_PROMPT:_ If a line below contains the string "rotateX", copy it out.

_EXERCISE MATERIALS:_
^^^^^^^^

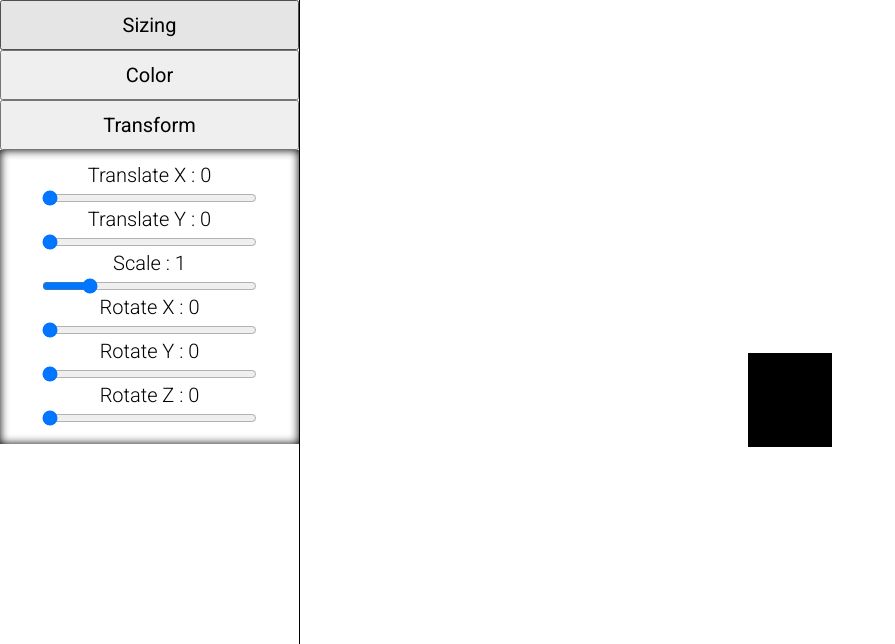
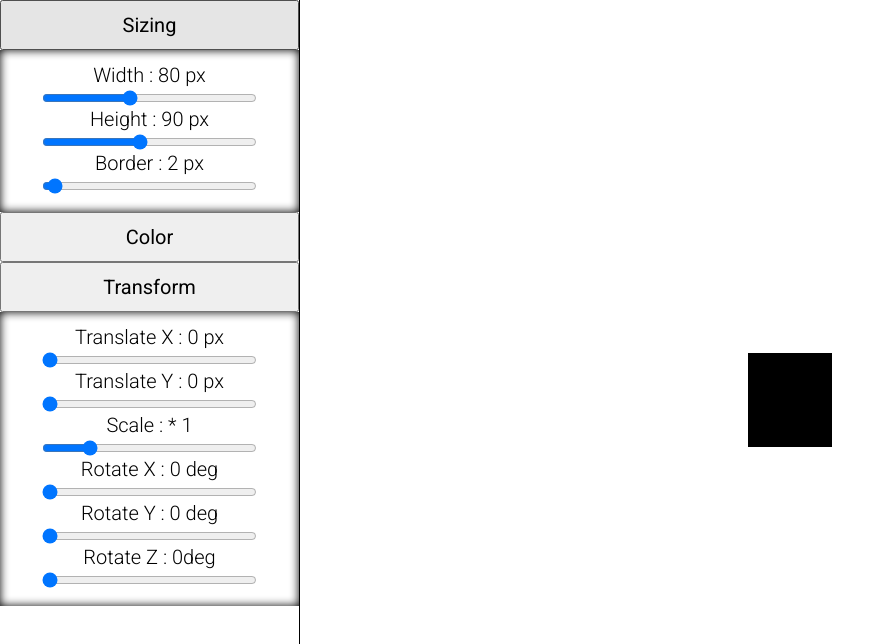
Before and after one commit to amerre/Css_helper, a Vue app: page / in a window 1280 px wide. Shown: the top 644 px of the page, without its empty margins (0-895 px from the left). Built offline with nearby package versions, Linux system fonts and the light colour scheme.

Commit message:
:art: adding the value of the rule

```diff
--- a/src/components/rules/Sizing.vue
+++ b/src/components/rules/Sizing.vue
@@ -5,15 +5,15 @@
     </button>
     <div v-if="show" class="rulesWrap">
       <div>
-        <h1>Width : {{ width }}</h1>
+        <h1>Width : {{ width }} px</h1>
         <input type="range" min="0" max="200" v-model="width">
       </div>
       <div>
-        <h1>Height : {{ height }}</h1>
+        <h1>Height : {{ height }} px</h1>
         <input type="range" min="0" max="200" v-model="height">
       </div>
       <div>
-        <h1>Border : {{ border }}</h1>
+        <h1>Border : {{ border }} px</h1>
         <input type="range" min="0" max="80" v-model="border">
       </div>
     </div>
@@ -24,7 +24,7 @@
 export default {
   data() {
     return {
-      show: false
+      show: true
     };
   },
   computed: {
--- a/src/components/rules/Transform.vue
+++ b/src/components/rules/Transform.vue
@@ -5,27 +5,27 @@
     </button>
     <div v-if="show" class="rulesWrap">
       <div>
-        <h1>Translate X : {{ translateX }}</h1>
+        <h1>Translate X : {{ translateX }} px</h1>
         <input type="range" min="0" max="200" v-model="translateX">
       </div>
       <div>
-        <h1>Translate Y : {{ translateY }}</h1>
+        <h1>Translate Y : {{ translateY }} px</h1>
         <input type="range" min="0" max="200" v-model="translateY">
       </div>
       <div>
-        <h1>Scale : {{ scale }}</h1>
+        <h1>Scale : * {{ scale }}</h1>
         <input type="range" min="0" max="5" step="0.1" v-model="scale">
       </div>
       <div>
-        <h1>Rotate X : {{ rotateX }}</h1>
+        <h1>Rotate X : {{ rotateX }} deg</h1>
         <input type="range" min="0" max="300" v-model="rotateX">
       </div>
       <div>
-        <h1>Rotate Y : {{ rotateY }}</h1>
+        <h1>Rotate Y : {{ rotateY }} deg</h1>
         <input type="range" min="0" max="300" v-model="rotateY">
       </div>
       <div>
-        <h1>Rotate Z : {{ rotateZ }}</h1>
+        <h1>Rotate Z : {{ rotateZ }}deg</h1>
         <input type="range" min="0" max="300" v-model="rotateZ">
       </div>
     </div>
```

^^^^^^^^

_RESPONSE AREA:_
-        <h1>Rotate X : {{ rotateX }}</h1>
+        <h1>Rotate X : {{ rotateX }} deg</h1>
         <input type="range" min="0" max="300" v-model="rotateX">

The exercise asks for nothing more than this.